Summary: Buying a digital piano isn’t something you do often. Well, hopefully not if you get it right the first time! After you’ve digested the detailed information on this sale we hope you have a pretty good idea of what digital piano you’d go for. At Digital Piano Advice, we wish you many years of enjoyment with your, soon to be, new digital piano. Should you have any questions do not hesitate to contact us and please feel free to leave us comments anytime!

Leave a Reply

When we were all just starting out buying any pro instruments for the first time, we made all kinds of mistakes before such as buying a digital piano home but found out it's either too complex to use or with too little functions then ended up having to take it back for an exchange or what not. Don't you just hate that? So we started writing digital piano reviews by analyzing every aspect of each model thoroughly and putting my information together here in one location.
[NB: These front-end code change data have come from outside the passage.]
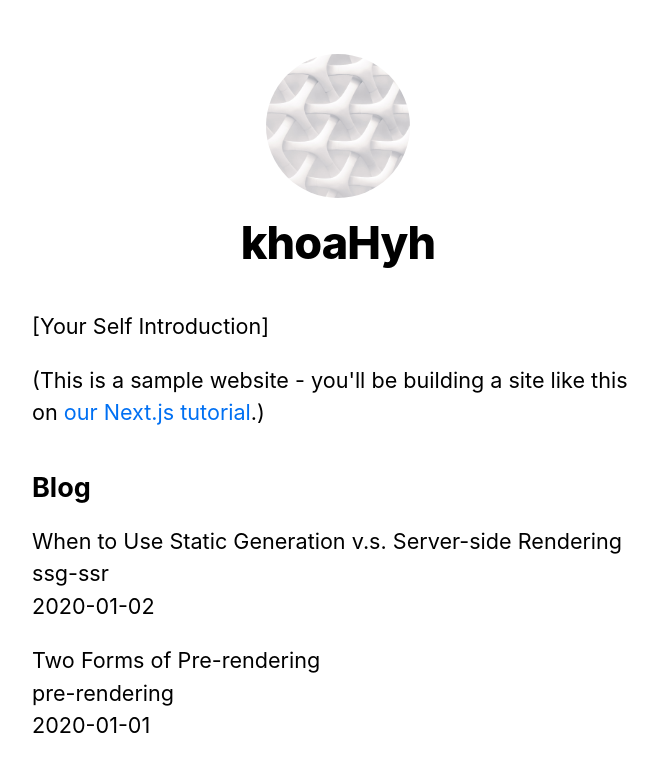
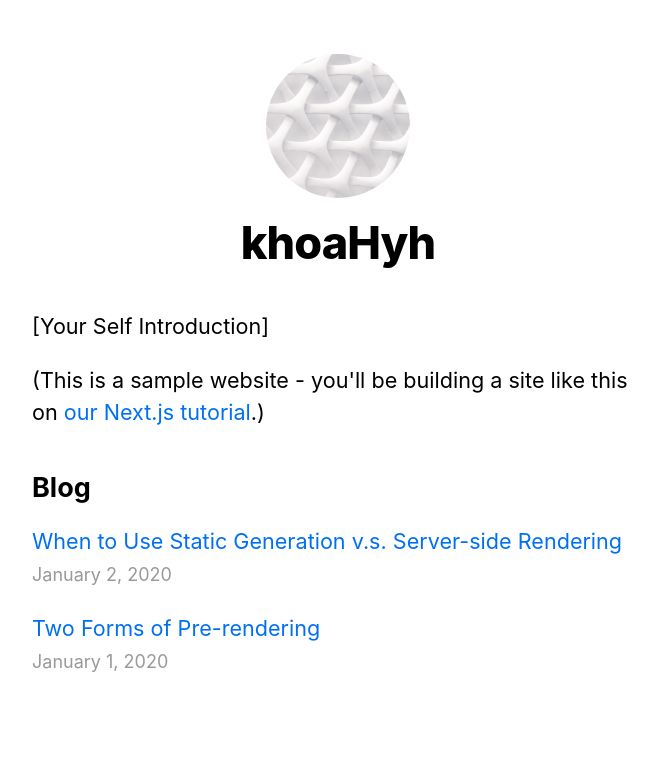
Before and after one commit to khoaHyh/nextjs-blog, a Next.js app: page / in a window 1280 px wide. Shown: the top 772 px of the page, without its empty margins (302-960 px from the left). Built offline with nearby package versions, Linux system fonts and the light colour scheme.

Commit message:
Style: Polish the Index Page
Add links to each post page using `Link` component.

```diff
--- a/pages/index.js
+++ b/pages/index.js
@@ -1,5 +1,6 @@
 import Head from 'next/head';
 import Link from 'next/link';
+import Date from '../components/date';
 import Layout, { siteTitle } from '../components/layout';
 import utilStyles from '../styles/utils.module.css';
 import { getSortedPostsData } from '../lib/posts';
@@ -31,11 +32,13 @@
         <ul className={utilStyles.list}>
           {allPostsData.map(({ id, date, title }) => (
             <li className={utilStyles.listItem} key={id}>
-              {title}
+              <Link href={`/posts/${id}`}>
+                <a>{title}</a>
+              </Link>
               <br />
-              {id}
-              <br />
-              {date}
+              <small className={utilStyles.lightText}>
+                <Date dateString={date} />
+              </small>
             </li>
           ))}
         </ul>
```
Enjoy!

Amazon Accessories

Korg SPST-1W Wooden Stand for SP-170 Piano - Black
Korg SPST-1W Wooden Stand for SP-170 Piano - Black
total customer reviews...
List Price: $99.95
Sale Price: $99.95
(as of 06/26/2017 17:20 UTC - Details)

World Tour Deluxe Padded Keyboard Bench
World Tour Deluxe Padded Keyboard Bench
total customer reviews...
List Price: $34.95
Sale Price: $34.95
(as of 06/26/2017 17:20 UTC - Details)

M-Audio SP-2 | Universal Sustain Pedal with Piano Style Action for Electronic Keyboards
M-Audio SP-2 | Universal Sustain Pedal with Piano Style Action for Electronic Keyboards
total customer reviews...
List Price: $21.40
Sale Price: $29.99
(as of 06/26/2017 17:20 UTC - Details)

On Stage Classic Single-X Keyboard Stand
On Stage Classic Single-X Keyboard Stand
total customer reviews...
List Price: $21.99
Sale Price: $17.99
(as of 06/26/2017 17:20 UTC - Details)

Digital Pianos Advice participates in the Amazon Services LLC Associates Program, which is an affiliate advertising program designed to provide a means for websites to earn advertising fees by advertising and linking to amazon.com.